I have discussed previously in “The Holmes Brother a Psychoanalysis” that Sherlock and Mycroft are at two extreme examples of dysfunction emotional coping strategies.
Many people have interpreted this to mean that the brothers had a neglected or unhappy home life.
However, the fact that these two boys were given the emotional space to develop extremely different coping strategies shows that the Holmes parents were too tolerant and supportive of Mycroft’s introversion and Sherlock’s histrionics. They did not set boundaries firmly enough to prevent the two boys from journeying to their extremes but encouraged their unique brands of emotional coping too much.
We know that Sherlock and Mycroft care deeply about their “Mummy” and refuse to accept responsibility for upsetting her. Even in The Empty Hearse, whilst Sherlock is rudely shepherding his parents out his flat, he looks into his mother's eyes and promises to ring her more often.
This is not a wonderful, open and happy relationship filled with mutual understanding but there is love and plenty of it.
Unfortunately the British have never been terribly good at expressing such sentiments. Instead we talk about anything other than our own emotions and the stronger the emotion, the more it is treated like a giant elephant in the room. This is the reason why we are experts on discussing the weather and making other inconsequential small talk. It means we don’t actually have to say anything meaningful because that could be embarrassing. The entire conversation between Sherlock and his parents is absolutely typical of this phenomenon. We see that Sherlock does care about his parents because he takes the time to ask if they have found the lottery ticket, even if it is in a grudging tone.
It is only when Sherlock forces them to leave, that Mrs Holmes finally says what she's been wanting to say for the entire conversation.

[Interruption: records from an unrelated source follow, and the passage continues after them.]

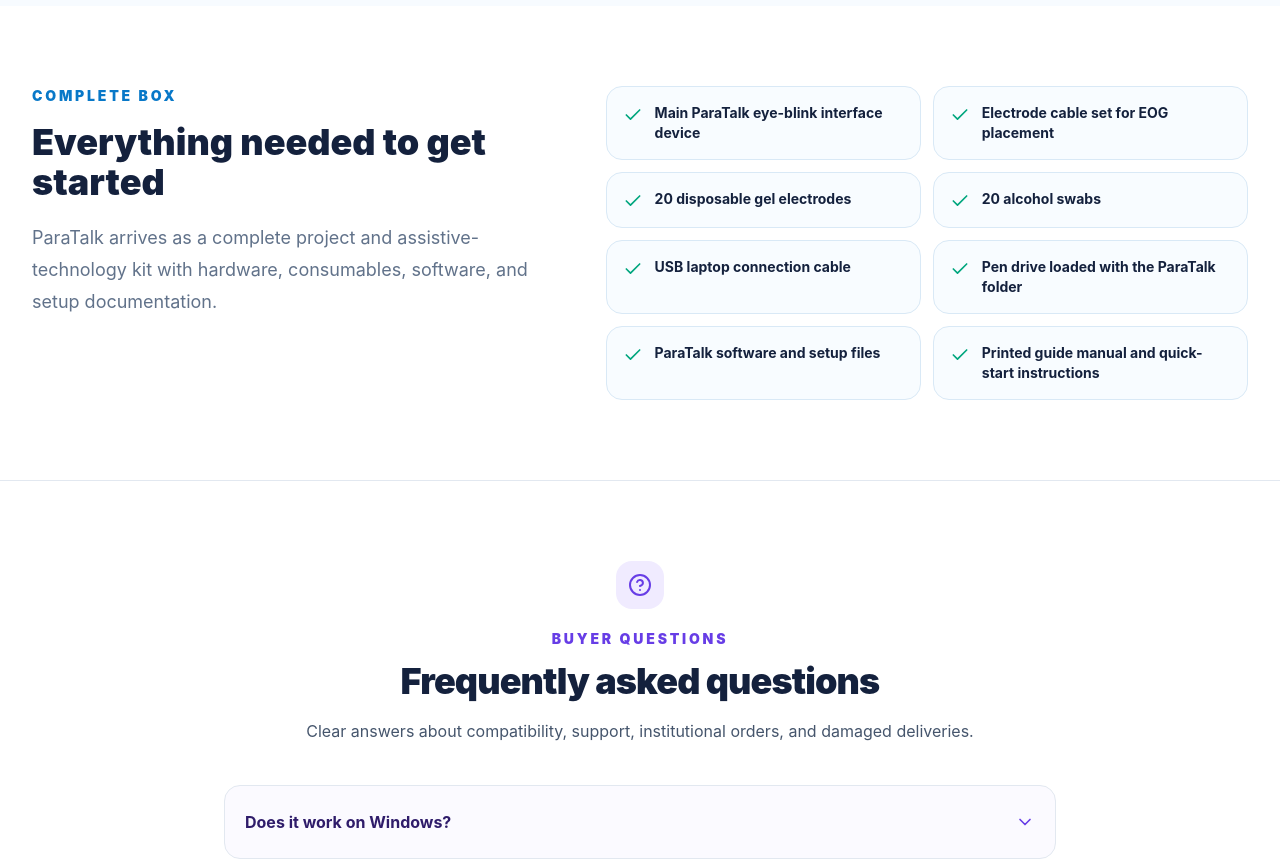
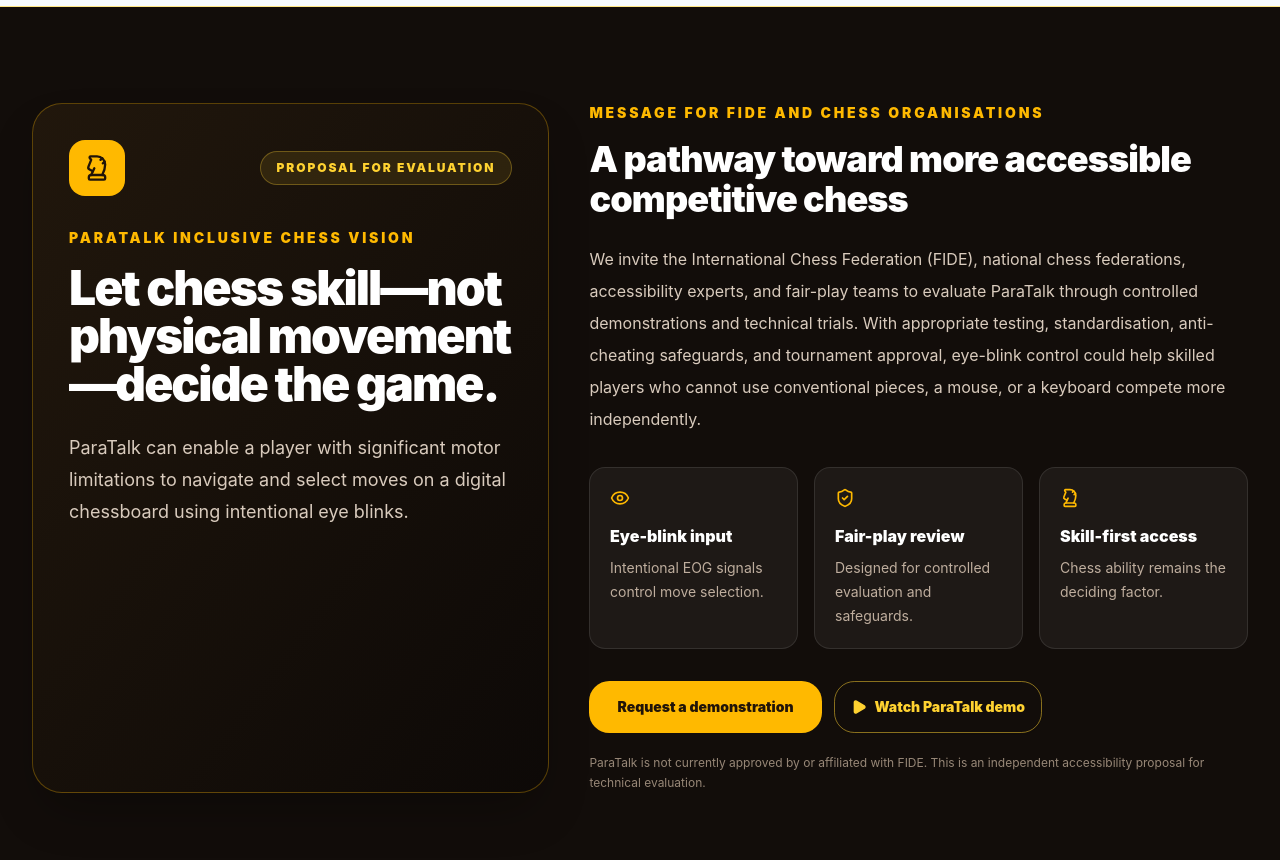
Before and after one commit to adityaIITG1/debuggers_squad_website, a Next.js app: page /paratalk in a window 1280 px wide. Shown: the part 4400-5260 px from the top of the page. Built offline with nearby package versions, Linux system fonts and the light colour scheme.

Commit message:
Add inclusive chess vision to ParaTalk page

```diff
--- a/src/app/paratalk/page.tsx
+++ b/src/app/paratalk/page.tsx
@@ -331,6 +331,101 @@
         </div>
       </section>
 
+      <section className="border-y border-amber-200 bg-[#120d0a] py-20 text-white lg:py-24">
+        <div className="mx-auto grid max-w-7xl gap-10 px-4 sm:px-6 lg:grid-cols-[0.88fr_1.12fr] lg:px-8">
+          <div className="rounded-[30px] border border-amber-400/30 bg-gradient-to-br from-[#21170c] to-[#0d0907] p-7 shadow-2xl shadow-black/30 sm:p-9">
+            <div className="flex items-center justify-between">
+              <span className="grid size-14 place-items-center rounded-2xl bg-amber-400 text-[#211408]">
+                <ChessKnight className="size-7" />
+              </span>
+              <span className="rounded-full border border-amber-300/30 bg-amber-300/10 px-4 py-2 text-xs font-black uppercase tracking-[0.16em] text-amber-300">
+                Proposal for evaluation
+              </span>
+            </div>
+            <p className="mt-8 text-sm font-black uppercase tracking-[0.2em] text-amber-400">
+              ParaTalk Inclusive Chess Vision
+            </p>
+            <h2 className="mt-4 text-4xl font-black tracking-[-0.04em] sm:text-5xl">
+              Let chess skill—not physical movement—decide the game.
+            </h2>
+            <p className="mt-6 text-lg leading-8 text-[#d9cbbd]">
+              ParaTalk can enable a player with significant motor limitations to
+              navigate and select moves on a digital chessboard using intentional
+              eye blinks.
+            </p>
+          </div>
+
+          <div className="flex flex-col justify-center">
+            <p className="text-sm font-black uppercase tracking-[0.2em] text-amber-400">
+              Message for FIDE and chess organisations
+            </p>
+            <h2 className="mt-4 text-3xl font-black tracking-tight sm:text-4xl">
+              A pathway toward more accessible competitive chess
+            </h2>
+            <p className="mt-6 leading-8 text-[#d9cbbd]">
+              We invite the International Chess Federation (FIDE), national chess
+              federations, accessibility experts, and fair-play teams to evaluate
+              ParaTalk through controlled demonstrations and technical trials. With
+              appropriate testing, standardisation, anti-cheating safeguards, and
+              tournament approval, eye-blink control could help skilled players who
+              cannot use conventional pieces, a mouse, or a keyboard compete more
+              independently.
+            </p>
+
+            <div className="mt-8 grid gap-4 sm:grid-cols-3">
+              {[
+                [Eye, "Eye-blink input", "Intentional EOG signals control move selection."],
+                [ShieldCheck, "Fair-play review", "Designed for controlled evaluation and safeguards."],
+                [ChessKnight, "Skill-first access", "Chess ability remains the deciding factor."],
+              ].map(([Icon, title, text]) => {
+                const FeatureIcon = Icon as typeof Eye;
+                return (
+                  <article
+                    key={String(title)}
+                    className="rounded-2xl border border-white/10 bg-white/5 p-5"
+                  >
+                    <FeatureIcon className="size-5 text-amber-400" />
+                    <h3 className="mt-4 font-black">{String(title)}</h3>
+                    <p className="mt-2 text-sm leading-6 text-[#bfae9e]">
+                      {String(text)}
+                    </p>
+                  </article>
+                );
+              })}
+            </div>
+
+            <div className="mt-8 flex flex-col gap-3 sm:flex-row">
+              <a
+                href="mailto:debuggerssquad@gmail.com?subject=ParaTalk%20Inclusive%20Chess%20Demonstration"
+                className={cn(
+                  buttonVariants({ size: "lg" }),
+                  "h-13 rounded-xl bg-amber-400 px-7 font-black text-[#211408] hover:bg-amber-300"
+                )}
+              >
+                Request a demonstration
+              </a>
+              <a
+                href="https://youtube.com/shorts/JLQoj-U82aU"
+                target="_blank"
+                rel="noreferrer"
+                className={cn(
+                  buttonVariants({ size: "lg", variant: "outline" }),
+                  "h-13 rounded-xl border-amber-300/50 bg-transparent px-7 font-black text-amber-300 hover:bg-amber-300/10 hover:text-amber-200"
+                )}
+              >
+                <Play className="size-4 fill-current" />
+                Watch ParaTalk demo
+              </a>
+            </div>
+
+            <p className="mt-5 text-xs leading-5 text-[#978777]">
+              ParaTalk is not currently approved by or affiliated with FIDE. This is
+              an independent accessibility proposal for technical evaluation.
+            </p>
+          </div>
+        </div>
+      </section>
+
       <section className="bg-white py-20">
         <div className="mx-auto grid max-w-7xl gap-12 px-4 sm:px-6 lg:grid-cols-[0.9fr_1.1fr] lg:px-8">
           <div>
```
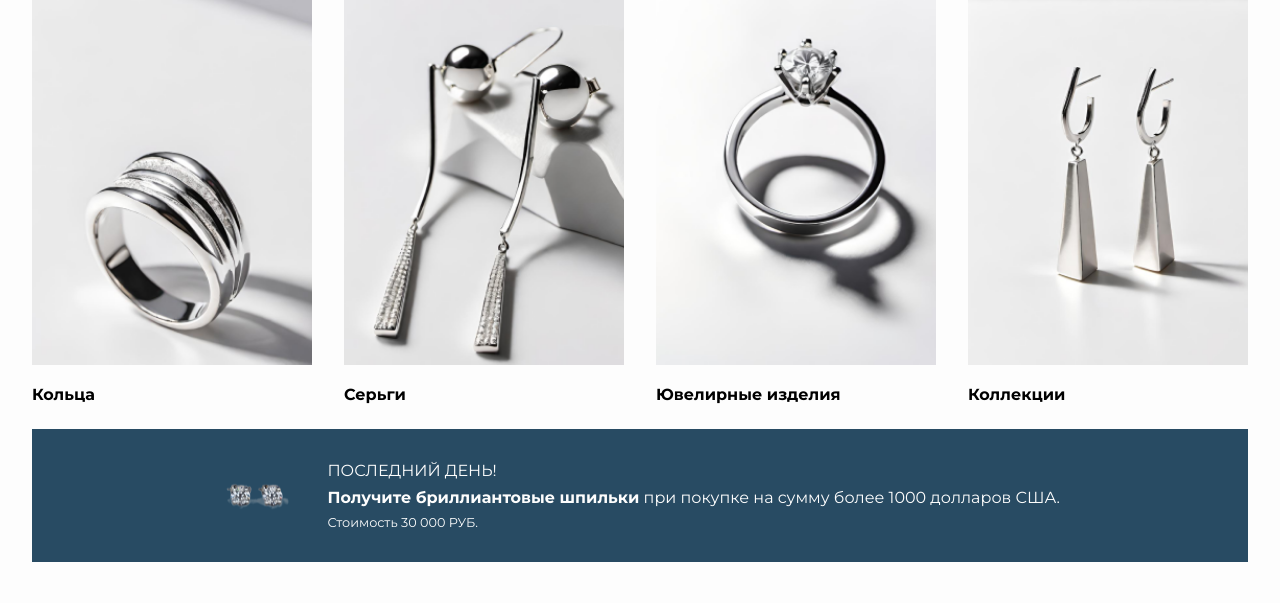
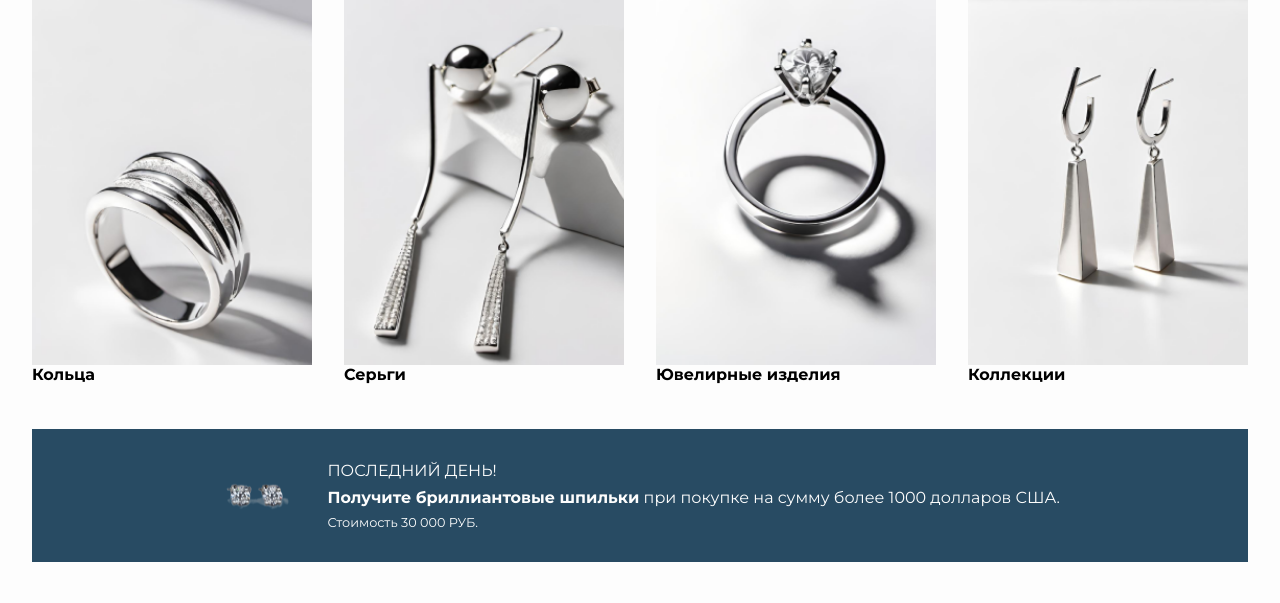
Before and after one commit to sohee-commits/BOSEOK, a PHP site: page / in a window 1280 px wide. Shown: the part 842-1445 px from the top of the page. Run offline with PHP 8.4, Linux system fonts and the light colour scheme; some web fonts are replaced.

Commit message:
.image { 		height: 100%; 	}

```diff
--- a/css/index.css
+++ b/css/index.css
@@ -41,6 +41,10 @@
 
 	.card {
 		width: 100%;
+	}
+
+	.image {
+		height: 100%;
 	}
 
 	.card img {
```
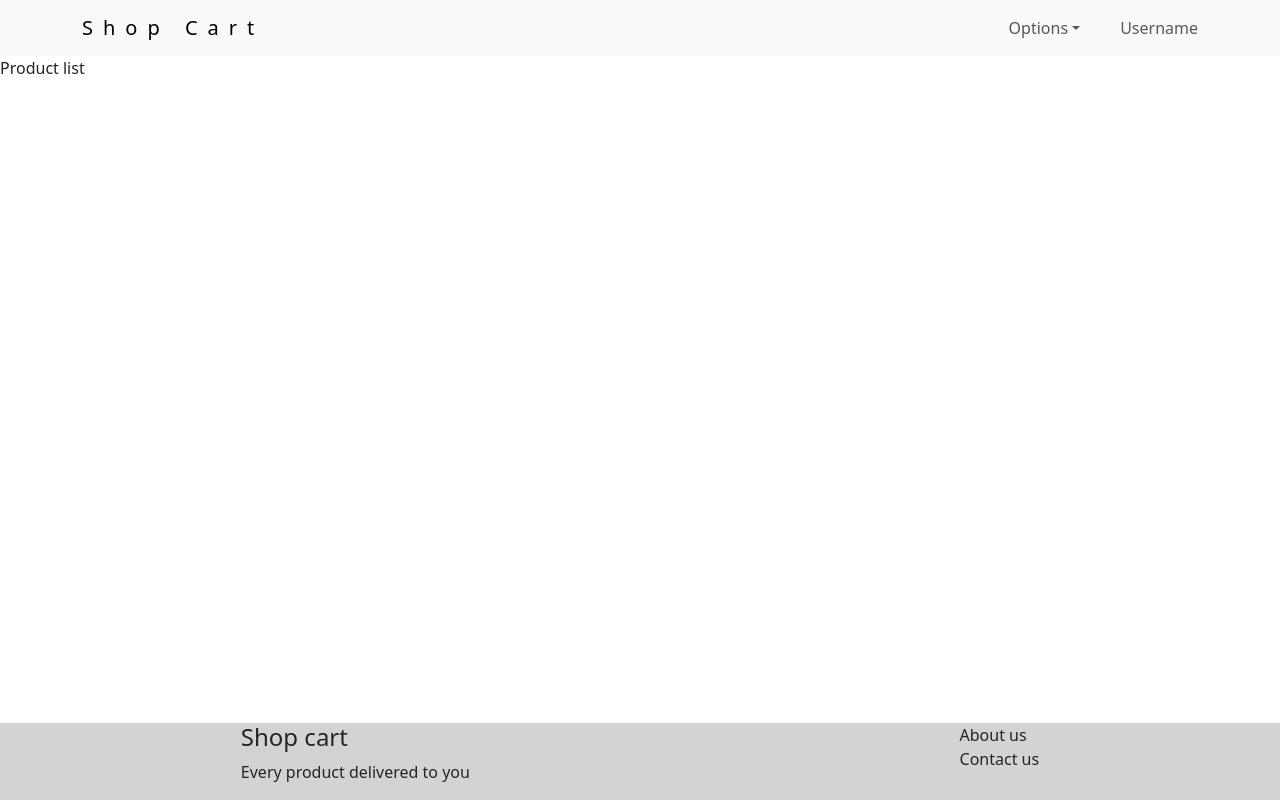
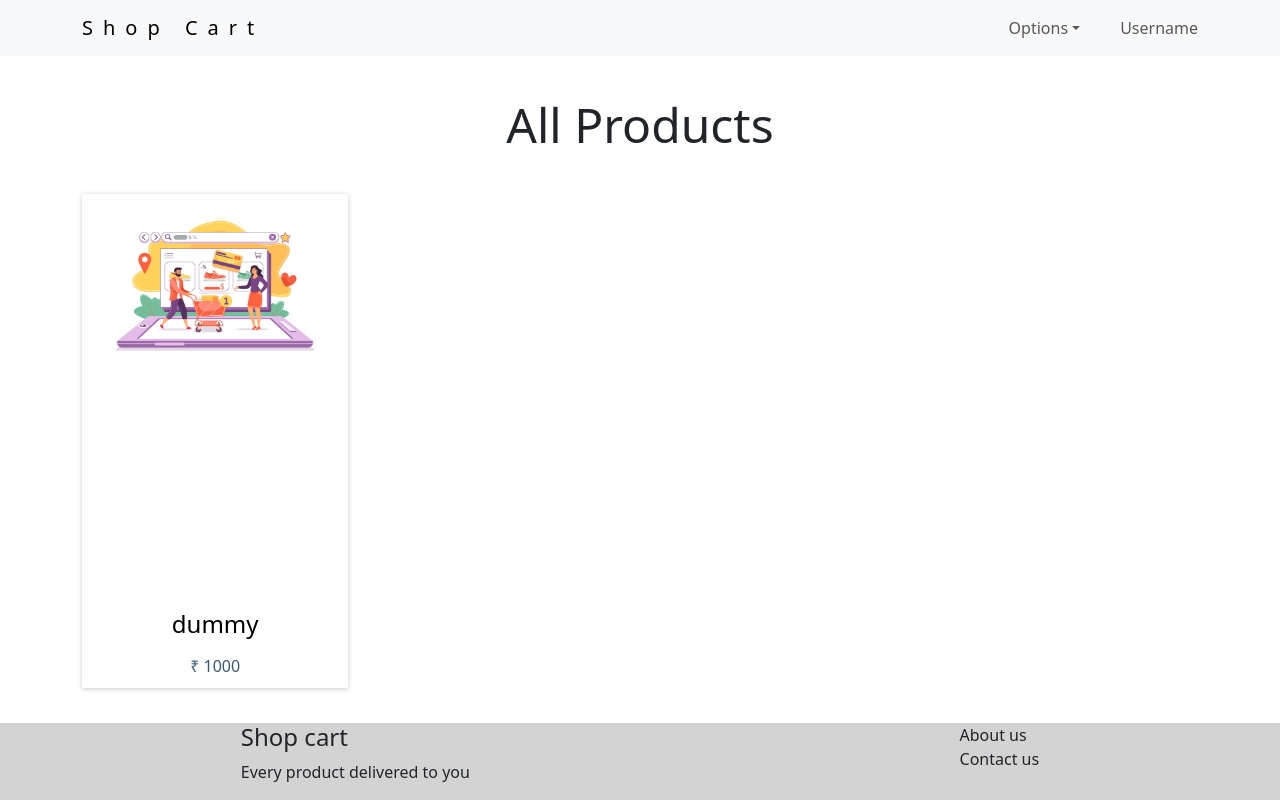
Before and after one commit to Priyankaadev/Ecommerce-React, a React (Vite) app: page /products in a window 1280 px wide. Built offline with nearby package versions, Linux system fonts and the light colour scheme.

Commit message:
added productbox card to productList page

```diff
--- a/src/components/Footer/Footer.jsx
+++ b/src/components/Footer/Footer.jsx
@@ -6,9 +6,9 @@ function Footer() {
             <div className="footer" style={{display:'flex' ,justifyContent:'space-around'}}>
                 <div>
                     <h4>Shop cart</h4>
-                    <p>Every product delivered to you</p>
+                    <p >Every product delivered to you</p>
                 </div>
-                <div >
+                <div>
                     <ul style={{display:'flex', flexDirection:'column'}} >
                        <span href="/" >About us</span>
                         <span href="/">Contact us</span>
--- /dev/null
+++ b/src/components/ProductBox/ProductBox.css
@@ -0,0 +1,3 @@
+.product-img{
+    height: 400px;
+    }
--- /dev/null
+++ b/src/components/ProductBox/ProductBox.jsx
@@ -0,0 +1,19 @@
+import { Link } from 'react-router-dom';
+import './ProductBox.css'
+function ProductBox({ productImage, name, price }) {
+    return (
+
+
+        <Link to='/products/2'
+        href="productDetails.html"
+            className="product-item text-decoration-none d-inline-block">
+            <div className="product-img">
+                <img src={productImage} />
+            </div>
+            <div className="product-name text-center">{name}</div>
+            <div className="product-price text-center">&#8377; {price}</div>
+        </Link>
+
+    )
+}
+export default ProductBox;
--- /dev/null
+++ b/src/pages/ProductList/ProductList.css
@@ -0,0 +1,41 @@
+.product-list-title {
+    font-size: 3rem;
+    margin: 40px 0;
+    font-weight: normal;
+}
+.product-list-box {
+    flex-basis: 80%;
+}
+.product-list-box .product-item {
+    width: 30%;
+    margin-right: 2%;
+    margin-bottom: 30px;
+    box-shadow: 0px 1px 5px var(--light-gray);
+}
+.product-list-box .product-item img {
+    max-width: 100%;
+    padding: 0.5rem;
+}
+
+.product-list-box .product-item .product-name {
+    font-size: 1.5rem;
+    color: black;
+    padding: 0.75rem 0;
+}
+.product-list-box .product-item .product-price {
+    color: var(--jean-blue);
+    padding-bottom: 10px;
+}
+.product-list-box .product-item:nth-child(3n){
+    margin-right: 0;
+}
+
+.product-list-box .product-item:hover{
+    box-shadow: 0px 5px 10px var(--light-gray);
+    transition: box-shadow 0.15s linear 0s;
+}
+
+img{
+        max-width: 100%;
+        max-height: 100%;
+    }
--- a/src/pages/ProductList/ProductList.jsx
+++ b/src/pages/ProductList/ProductList.jsx
@@ -1,8 +1,22 @@
-function ProductList(){
+import ProductBox from '../../components/ProductBox/ProductBox';
+import './ProductList.css';
+import ProductImage from '../../assets/p1.jpg'
+
+
+function ProductList() {
     return (
-        <>
-        Product list
-        </>
+        <div className='container'>
+            <div className='row'>
+                <h2 className='product-list-title text-center'>All Products</h2>
+                <div className='product-list-wrapper d-flex flex-row'></div>
+
+                {/* list of products */}
+
+                <div className='product-list-box' id='productList'>
+                <ProductBox productImage={ProductImage} name={'dummy'} price={1000} />
+                </div>
+            </div>
+        </div>
     )
 }
 export default ProductList;
```
Also changed, not shown: src/assets/p1.jpg (added).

She misses her son, and she worries about him. I love the final moment when Sherlock looks into her eyes and lets go of his embarrassment to promise her (in a very quiet voice) that he will phone her more often.
If people were expecting some sort of rabid American display of affection, why are you even surprised it did not happen?
Despite love on both sides there is a yawning chasm in their relationship that simply screams: well meaning parents who just could not cope with these two gifted boys.
Now if the Holmes parents had been every bit as intelligent as Mycroft and Sherlock – it might explain their deduction skills but it would not explain their emotional dysfunction, which is a centre piece of this show. It is vitally important that the Holmes Parents were ordinary people or the entire scenario just doesn’t fit.
Diving Into The Goldfish Bowl
My theory for why Sherlock and Mycroft were isolated during their childhood has nothing to due with their parents being utterly eccentric underneath all that sensible clothing.
Mr and Mrs Holmes would never have purposefully isolated their children during such a critical time period in their lives. I have pointed out before that there is nowhere in Britain that is so remote that there are no educational services available and the Holmes Brothers had no chance to meet other children.
It is more probable that one of the parents had to work abroad in either developing countries without adequate educational services, or dangerous political hot-spots. The most likely profession is a post in the diplomatic service, a close second is probably oil/gas company employee.
It is very interesting that the parents did not want to split up the family despite the risks of moving them to certain countries. It shows that no matter how little they understood their exceptional sons, the Holmes parents never wanted to leave them.
Unfortunately Mycroft and Sherlock became incredibly isolated. They probably spent their life living behind the high walls of international enclaves, not able to socialise with native children. They really did only just have themselves, so how would Sherlock know he wasn’t stupid? He really had Mycroft as a benchmark.